Exercise details
Return the full set of entries precisely. Do not carry over any pictures.

Detected change data:
•••

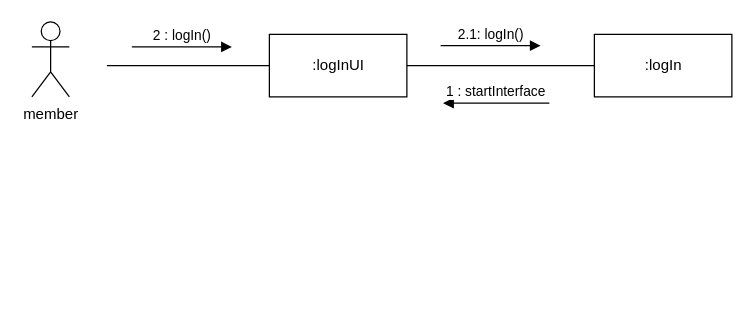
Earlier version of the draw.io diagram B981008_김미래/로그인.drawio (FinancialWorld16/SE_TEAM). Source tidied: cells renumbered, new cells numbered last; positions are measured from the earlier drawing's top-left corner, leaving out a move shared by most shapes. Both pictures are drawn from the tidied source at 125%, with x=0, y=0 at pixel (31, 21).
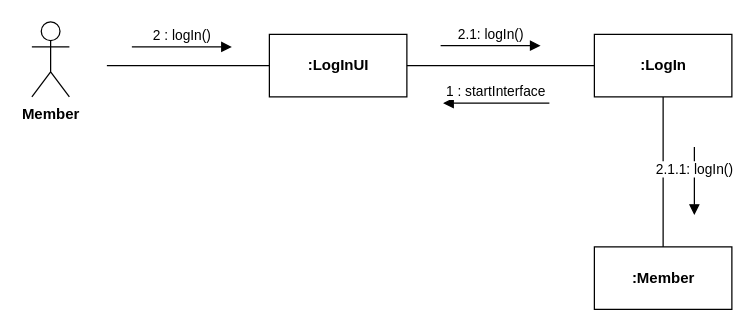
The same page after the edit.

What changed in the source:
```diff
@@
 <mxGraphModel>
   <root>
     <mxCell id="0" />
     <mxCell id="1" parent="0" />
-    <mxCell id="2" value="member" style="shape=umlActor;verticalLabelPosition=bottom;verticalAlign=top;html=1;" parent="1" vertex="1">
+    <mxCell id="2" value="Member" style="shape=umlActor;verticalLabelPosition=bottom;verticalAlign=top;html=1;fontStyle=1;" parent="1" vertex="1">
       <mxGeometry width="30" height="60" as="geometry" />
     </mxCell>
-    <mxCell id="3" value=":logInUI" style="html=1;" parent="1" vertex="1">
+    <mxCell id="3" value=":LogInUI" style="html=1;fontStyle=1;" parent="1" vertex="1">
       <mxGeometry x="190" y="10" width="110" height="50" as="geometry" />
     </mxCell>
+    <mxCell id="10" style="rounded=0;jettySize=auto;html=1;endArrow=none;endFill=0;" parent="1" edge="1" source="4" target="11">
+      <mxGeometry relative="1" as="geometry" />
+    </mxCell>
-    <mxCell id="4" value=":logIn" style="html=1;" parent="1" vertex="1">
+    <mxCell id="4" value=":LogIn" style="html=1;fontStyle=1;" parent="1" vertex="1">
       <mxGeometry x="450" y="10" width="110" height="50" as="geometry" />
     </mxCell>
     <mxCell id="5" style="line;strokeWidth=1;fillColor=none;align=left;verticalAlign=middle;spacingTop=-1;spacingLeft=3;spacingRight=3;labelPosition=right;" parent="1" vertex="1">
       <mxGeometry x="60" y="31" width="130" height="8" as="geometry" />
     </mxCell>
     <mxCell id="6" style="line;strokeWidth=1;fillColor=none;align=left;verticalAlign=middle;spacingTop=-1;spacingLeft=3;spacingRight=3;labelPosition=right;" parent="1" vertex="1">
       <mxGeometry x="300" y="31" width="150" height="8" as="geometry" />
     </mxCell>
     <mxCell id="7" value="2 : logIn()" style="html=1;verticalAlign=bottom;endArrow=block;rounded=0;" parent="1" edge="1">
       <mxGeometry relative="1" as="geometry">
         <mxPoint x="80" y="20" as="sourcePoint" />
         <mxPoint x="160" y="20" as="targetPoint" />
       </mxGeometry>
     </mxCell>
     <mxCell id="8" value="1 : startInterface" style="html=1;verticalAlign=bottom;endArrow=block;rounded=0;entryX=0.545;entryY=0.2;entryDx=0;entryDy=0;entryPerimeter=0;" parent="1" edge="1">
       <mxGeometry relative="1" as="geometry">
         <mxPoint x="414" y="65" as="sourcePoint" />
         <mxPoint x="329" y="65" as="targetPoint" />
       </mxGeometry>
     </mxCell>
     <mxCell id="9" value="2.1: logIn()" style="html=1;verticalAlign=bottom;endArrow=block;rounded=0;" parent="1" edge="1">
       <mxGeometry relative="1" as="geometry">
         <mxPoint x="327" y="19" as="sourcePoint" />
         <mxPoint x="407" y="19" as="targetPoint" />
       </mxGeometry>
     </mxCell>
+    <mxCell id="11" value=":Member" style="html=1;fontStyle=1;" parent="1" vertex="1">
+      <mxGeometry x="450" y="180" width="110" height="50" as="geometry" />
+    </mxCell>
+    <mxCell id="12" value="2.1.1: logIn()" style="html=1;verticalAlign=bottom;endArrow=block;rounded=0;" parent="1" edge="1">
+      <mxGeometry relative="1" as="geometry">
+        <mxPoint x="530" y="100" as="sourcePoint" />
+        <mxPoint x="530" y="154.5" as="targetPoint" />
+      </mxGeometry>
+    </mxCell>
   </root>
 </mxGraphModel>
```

•••

The completed task
Earlier version of the draw.io diagram B981008_김미래/로그인.drawio (FinancialWorld16/SE_TEAM). Source tidied: cells renumbered, new cells numbered last; positions are measured from the earlier drawing's top-left corner, leaving out a move shared by most shapes. Both pictures are drawn from the tidied source at 125%, with x=0, y=0 at pixel (31, 21).
The same page after the edit.

What changed in the source:
```diff
@@
 <mxGraphModel>
   <root>
     <mxCell id="0" />
     <mxCell id="1" parent="0" />
-    <mxCell id="2" value="member" style="shape=umlActor;verticalLabelPosition=bottom;verticalAlign=top;html=1;" parent="1" vertex="1">
+    <mxCell id="2" value="Member" style="shape=umlActor;verticalLabelPosition=bottom;verticalAlign=top;html=1;fontStyle=1;" parent="1" vertex="1">
       <mxGeometry width="30" height="60" as="geometry" />
     </mxCell>
-    <mxCell id="3" value=":logInUI" style="html=1;" parent="1" vertex="1">
+    <mxCell id="3" value=":LogInUI" style="html=1;fontStyle=1;" parent="1" vertex="1">
       <mxGeometry x="190" y="10" width="110" height="50" as="geometry" />
     </mxCell>
+    <mxCell id="10" style="rounded=0;jettySize=auto;html=1;endArrow=none;endFill=0;" parent="1" edge="1" source="4" target="11">
+      <mxGeometry relative="1" as="geometry" />
+    </mxCell>
-    <mxCell id="4" value=":logIn" style="html=1;" parent="1" vertex="1">
+    <mxCell id="4" value=":LogIn" style="html=1;fontStyle=1;" parent="1" vertex="1">
       <mxGeometry x="450" y="10" width="110" height="50" as="geometry" />
     </mxCell>
     <mxCell id="5" style="line;strokeWidth=1;fillColor=none;align=left;verticalAlign=middle;spacingTop=-1;spacingLeft=3;spacingRight=3;labelPosition=right;" parent="1" vertex="1">
       <mxGeometry x="60" y="31" width="130" height="8" as="geometry" />
     </mxCell>
     <mxCell id="6" style="line;strokeWidth=1;fillColor=none;align=left;verticalAlign=middle;spacingTop=-1;spacingLeft=3;spacingRight=3;labelPosition=right;" parent="1" vertex="1">
       <mxGeometry x="300" y="31" width="150" height="8" as="geometry" />
     </mxCell>
     <mxCell id="7" value="2 : logIn()" style="html=1;verticalAlign=bottom;endArrow=block;rounded=0;" parent="1" edge="1">
       <mxGeometry relative="1" as="geometry">
         <mxPoint x="80" y="20" as="sourcePoint" />
         <mxPoint x="160" y="20" as="targetPoint" />
       </mxGeometry>
     </mxCell>
     <mxCell id="8" value="1 : startInterface" style="html=1;verticalAlign=bottom;endArrow=block;rounded=0;entryX=0.545;entryY=0.2;entryDx=0;entryDy=0;entryPerimeter=0;" parent="1" edge="1">
       <mxGeometry relative="1" as="geometry">
         <mxPoint x="414" y="65" as="sourcePoint" />
         <mxPoint x="329" y="65" as="targetPoint" />
       </mxGeometry>
     </mxCell>
     <mxCell id="9" value="2.1: logIn()" style="html=1;verticalAlign=bottom;endArrow=block;rounded=0;" parent="1" edge="1">
       <mxGeometry relative="1" as="geometry">
         <mxPoint x="327" y="19" as="sourcePoint" />
         <mxPoint x="407" y="19" as="targetPoint" />
       </mxGeometry>
     </mxCell>
+    <mxCell id="11" value=":Member" style="html=1;fontStyle=1;" parent="1" vertex="1">
+      <mxGeometry x="450" y="180" width="110" height="50" as="geometry" />
+    </mxCell>
+    <mxCell id="12" value="2.1.1: logIn()" style="html=1;verticalAlign=bottom;endArrow=block;rounded=0;" parent="1" edge="1">
+      <mxGeometry relative="1" as="geometry">
+        <mxPoint x="530" y="100" as="sourcePoint" />
+        <mxPoint x="530" y="154.5" as="targetPoint" />
+      </mxGeometry>
+    </mxCell>
   </root>
 </mxGraphModel>
```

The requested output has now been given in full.